“Given their shared values of openness, trust, sustainability, equality and innovation”, summarises Helena Strigård, Director General at SwedenBIO writing for Nordic Life Science News, “the Nordics are the perfect setting for partnership and investments” in life science.
The cleantech industry
Cleantech, or clean technology, is a term used to refer to companies and technologies that aim to improve environmental sustainability. The Nordics are rich in natural resources, which played a key role during the early industrialisation of the region. Rigorous environmental requirements have spurred both knowledge and technological development, which in turn stimulate environmental technology exports.
Whether through public R&D, cleantech-friendly policies or other cleantech innovations, the Nordics attract and facilitate a lot of investment. For example, Cleantech Scandinavia – the leading Nordic cleantech investor network – runs an internationally established network of different stakeholders with an interest in Nordic cleantech including investors, industrials and public actors. The aim of the Nordic Cleantech Innovation Cluster – part of the Nordic Council of Ministers – is to turn the Nordic region into a pioneer for sustainable growth by promoting entrepreneurship, innovation and competitiveness among Nordic businesses.
Global Cleantech Innovation Index
The Global Cleantech Innovation Index explores which countries currently have the greatest potential to produce entrepreneurial cleantech start-ups that will commercialise clean technology innovations over the next 10 years. In 2017, Denmark, Finland and Sweden ranked in the top three places in the GCII, with Norway taking ninth spot.

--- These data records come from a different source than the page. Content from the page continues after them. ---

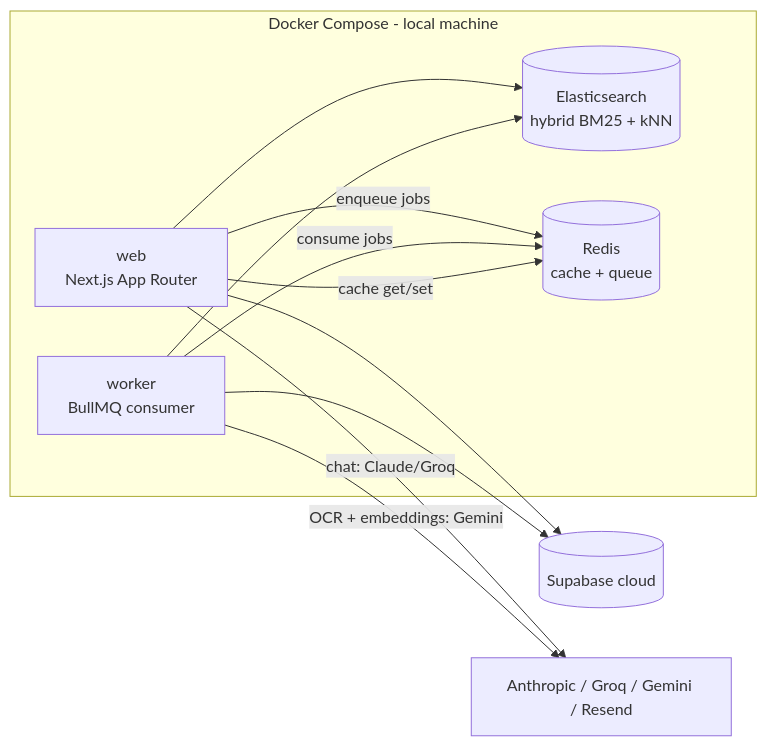
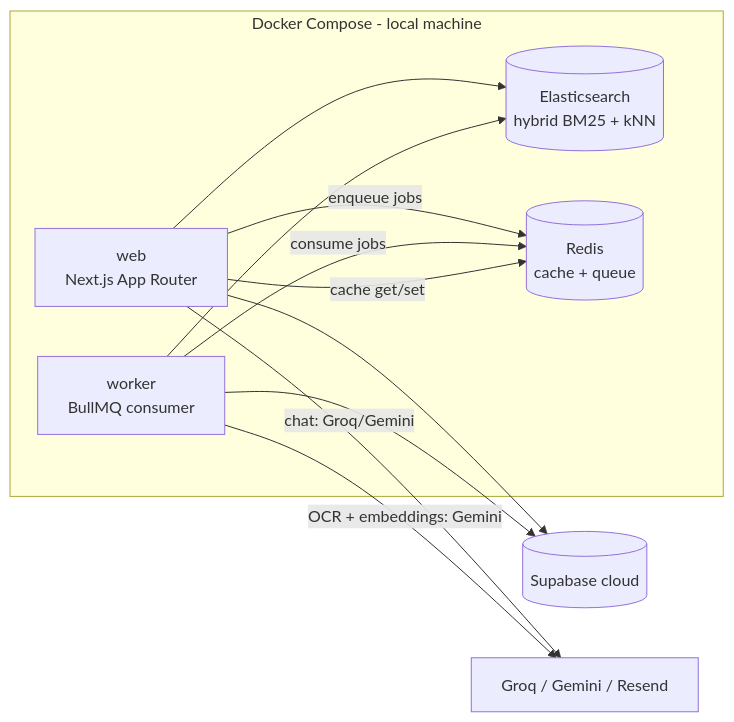
One commit to rukonpama54321/refinery-iq changed the second of 6 diagrams in docs/03-architecture.md. Above: the diagram before and after it, drawn with Mermaid. The commit also changed other lines of this file and 20 other files, not shown here.

First line of the commit message:
feat: dev kickoff — Next.js scaffold + ADR-0004 (Groq+Gemini) + progress notes

````diff
--- a/docs/03-architecture.md
+++ b/docs/03-architecture.md
@@ -48,21 +46,21 @@
 ```mermaid
 flowchart LR
     subgraph Local Docker [Docker Compose - local machine]
       Web[web\nNext.js App Router]
       Worker[worker\nBullMQ consumer]
       ES[(Elasticsearch\nhybrid BM25 + kNN)]
       Redis[(Redis\ncache + queue)]
     end
     Supabase[(Supabase cloud)]
-    Ext[Anthropic / Groq / Gemini / Resend]
+    Ext[Groq / Gemini / Resend]
 
     Web -->|enqueue jobs| Redis
     Worker -->|consume jobs| Redis
     Web --> ES
     Worker --> ES
-    Web -->|chat: Claude/Groq| Ext
+    Web -->|chat: Groq/Gemini| Ext
     Worker -->|OCR + embeddings: Gemini| Ext
     Web --> Supabase
     Worker --> Supabase
     Web -->|cache get/set| Redis
 ```
````
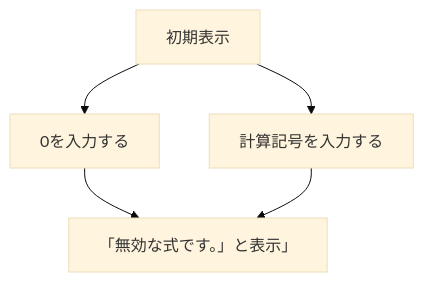
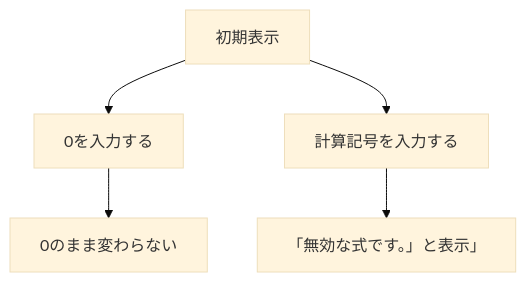
The diagram in 基本設計書.md (N3question/jsp-servlet-calculator), drawn with Mermaid (base theme) before and after one commit.

````diff
--- a/基本設計書.md
+++ b/基本設計書.md
@@ -47,5 +47,5 @@
 ```mermaid
 flowchart TB
     A[初期表示] --> B[0を入力する] --> C[0のまま変わらない]
-    A[初期表示] --> D[計算記号を入力する] --> C[「無効な式です。」と表示」]
+    A[初期表示] --> D[計算記号を入力する] --> E[「無効な式です。」と表示」]
 ```
````
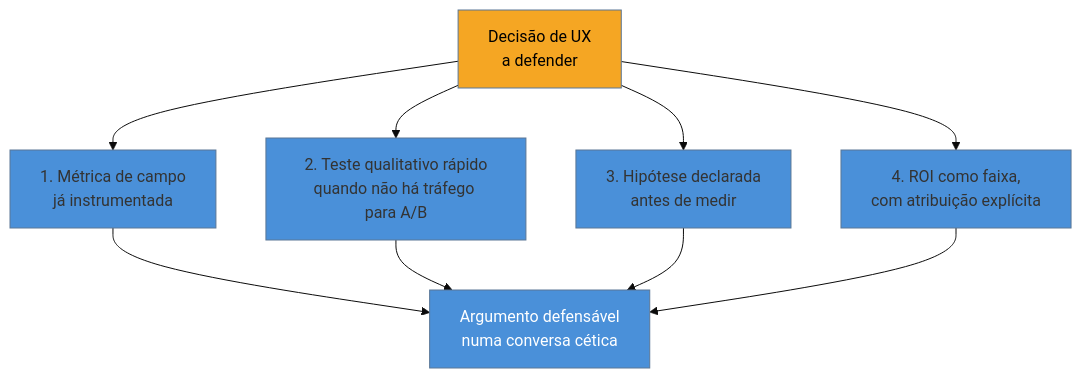
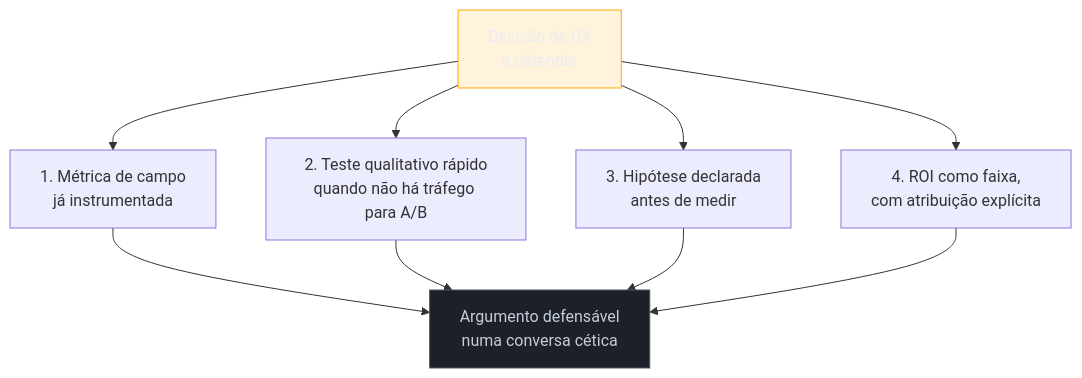
One commit to josenaldo/codex-technomanticus changed the diagram in 03-Dominios/Engenharia/UX/Medir, Validar e Sustentar/45 - Defender decisão de UX com número.md. Above: the diagram before and after it, drawn with Mermaid. The commit also changed 1181 other files, not shown here.

First line of the commit message:
fix(diagramas): paleta do sistema no lugar de cor cravada no markdown

````diff
--- a/03-Dominios/Engenharia/UX/Medir, Validar e Sustentar/45 - Defender decisão de UX com número.md
+++ b/03-Dominios/Engenharia/UX/Medir, Validar e Sustentar/45 - Defender decisão de UX com número.md
@@ -50,14 +50,15 @@
 ```mermaid
-%%{init: {"theme": "base", "themeVariables": {"primaryColor": "#4A90D9"}}}%%
 graph TD
+    classDef neutro fill:#1B2029,stroke:#4E5666,color:#C6CCD8
+    classDef destaque fill:#FFAA0024,stroke:#FFAA00,color:#E9ECF2
     D["Decisão de UX<br/>a defender"] --> M["1. Métrica de campo<br/>já instrumentada"]
     D --> Q["2. Teste qualitativo rápido<br/>quando não há tráfego para A/B"]
     D --> H["3. Hipótese declarada<br/>antes de medir"]
     D --> R["4. ROI como faixa,<br/>com atribuição explícita"]
     M --> C["Argumento defensável<br/>numa conversa cética"]
     Q --> C
     H --> C
     R --> C
-    style C fill:#4A90D9,color:#fff
-    style D fill:#F5A623,color:#000
+    class C neutro
+    class D destaque
 ```
````
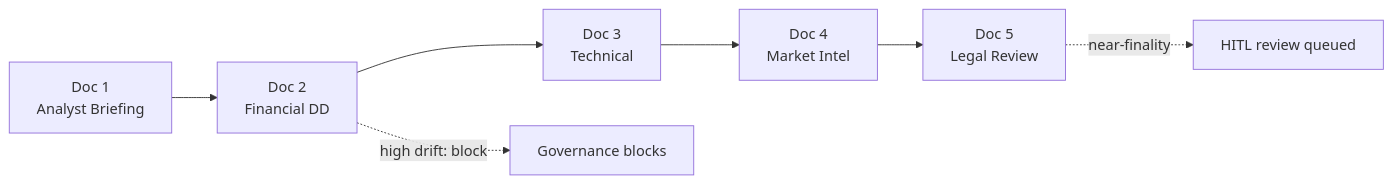
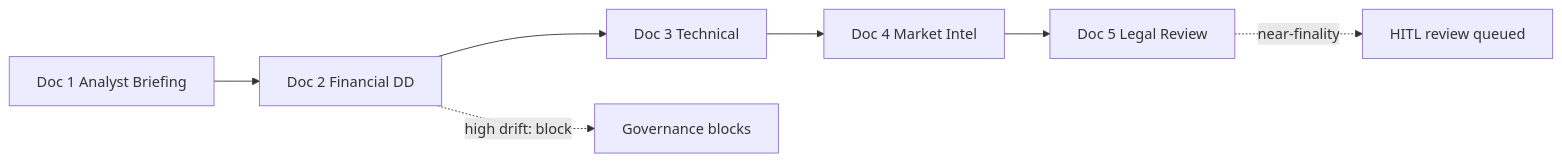
Before and after one commit to DealExMachina/swarm-of-governed-agents: the second of 2 diagrams in docs/demo.md, drawn with Mermaid. The commit also changed 3 other files, not shown here.

Commit message:
fix: Mermaid node labels for GitHub (remove \n, simplify text)

````diff
--- a/docs/demo.md
+++ b/docs/demo.md
@@ -64,9 +64,9 @@
 ```mermaid
 flowchart LR
-  D1[Doc 1\nAnalyst Briefing] --> D2[Doc 2\nFinancial DD]
-  D2 --> D3[Doc 3\nTechnical]
-  D3 --> D4[Doc 4\nMarket Intel]
-  D4 --> D5[Doc 5\nLegal Review]
+  D1[Doc 1 Analyst Briefing] --> D2[Doc 2 Financial DD]
+  D2 --> D3[Doc 3 Technical]
+  D3 --> D4[Doc 4 Market Intel]
+  D4 --> D5[Doc 5 Legal Review]
   D2 -.->|high drift: block| BLOCK[Governance blocks]
   D5 -.->|near-finality| HITL[HITL review queued]
 ```
````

The index demonstrates how a country can get ahead by adapting to the growing demand of renewable energies, by building connections between start-ups and other channels to increase their rate of success, and by increasing international engagement with cleantechs to encourage the adoption of clean technologies.
Cleantech start-ups to keep an eye on
Investors have been particularly present in the agriculture, transportation and logistics, recycling and waste, manufacturing and industrial, and energy sectors of the cleantech industry. Start-ups making a name for themselves within these sectors include Voi and Quantafuel.
Providing for the transportation and logistics sector, Stokholm-based Voi offers electric scooter and bike sharing to encourage the use of more sustainable transportation across many European cities.
As part of the recycling and waste sector in Norway, Quantafuel provides a clean solution to plastic waste. All types of plastic waste are converted into environmentally friendly fuel and chemicals.
Sweden leads the way in cleantech investment
In 2020, the top 5 investments in Sweden totalled 880 million euros.
Of the Nordics, Sweden is blazing a trail. In terms of the number of investments made and deals secured, Sweden comes out on top. In 2020, the top 5 investments in Sweden were secured by Northvolt, Oatly, Renewcell, Scandinavian Biogas and Tibber, coming to a total of 880 million euros. Northvolt secured the largest investment of the year, with 532 million euros raised in equity from international investors.
While the Nordic region provides a good environment for the emergence of unicorns in general, Sweden in particular has the ideal conditions for cleantech companies to thrive, with an ecosystem tailored to start-ups in combination with ambitious climate goals.
It is of course still unclear exactly what the future of the fintech, life science and cleantech industries has in store, but one thing is for sure – the Nordics will play a pivotal role in shaping their future.